(Provided records begins)
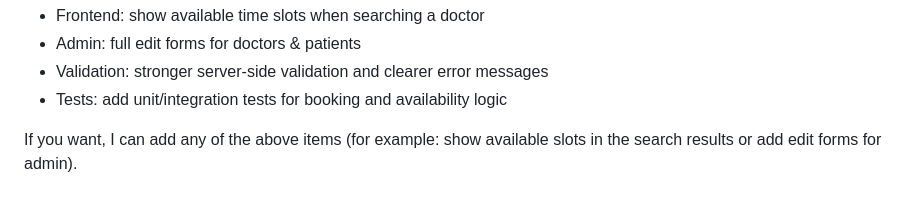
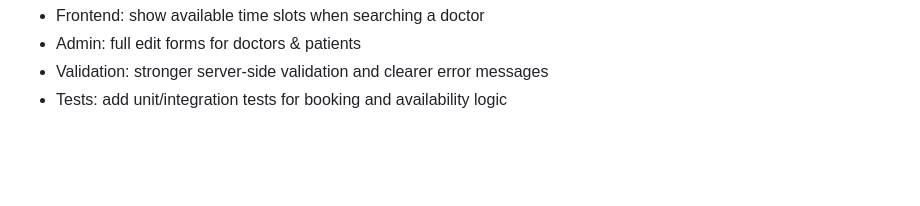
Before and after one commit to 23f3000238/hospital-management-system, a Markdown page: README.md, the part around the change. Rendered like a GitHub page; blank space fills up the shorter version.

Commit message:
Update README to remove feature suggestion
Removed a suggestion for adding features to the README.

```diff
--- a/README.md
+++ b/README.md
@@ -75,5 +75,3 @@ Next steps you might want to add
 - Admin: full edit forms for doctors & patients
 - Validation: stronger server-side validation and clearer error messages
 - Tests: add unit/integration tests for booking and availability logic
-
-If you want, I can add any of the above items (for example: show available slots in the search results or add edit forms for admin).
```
(Provided records ends)
Copy out the preceding entries without a single change, leaving out the pictures.

Before and after one commit to 23f3000238/hospital-management-system, a Markdown page: README.md, the part around the change. Rendered like a GitHub page; blank space fills up the shorter version.

Commit message:
Update README to remove feature suggestion
Removed a suggestion for adding features to the README.

```diff
--- a/README.md
+++ b/README.md
@@ -75,5 +75,3 @@ Next steps you might want to add
 - Admin: full edit forms for doctors & patients
 - Validation: stronger server-side validation and clearer error messages
 - Tests: add unit/integration tests for booking and availability logic
-
-If you want, I can add any of the above items (for example: show available slots in the search results or add edit forms for admin).
```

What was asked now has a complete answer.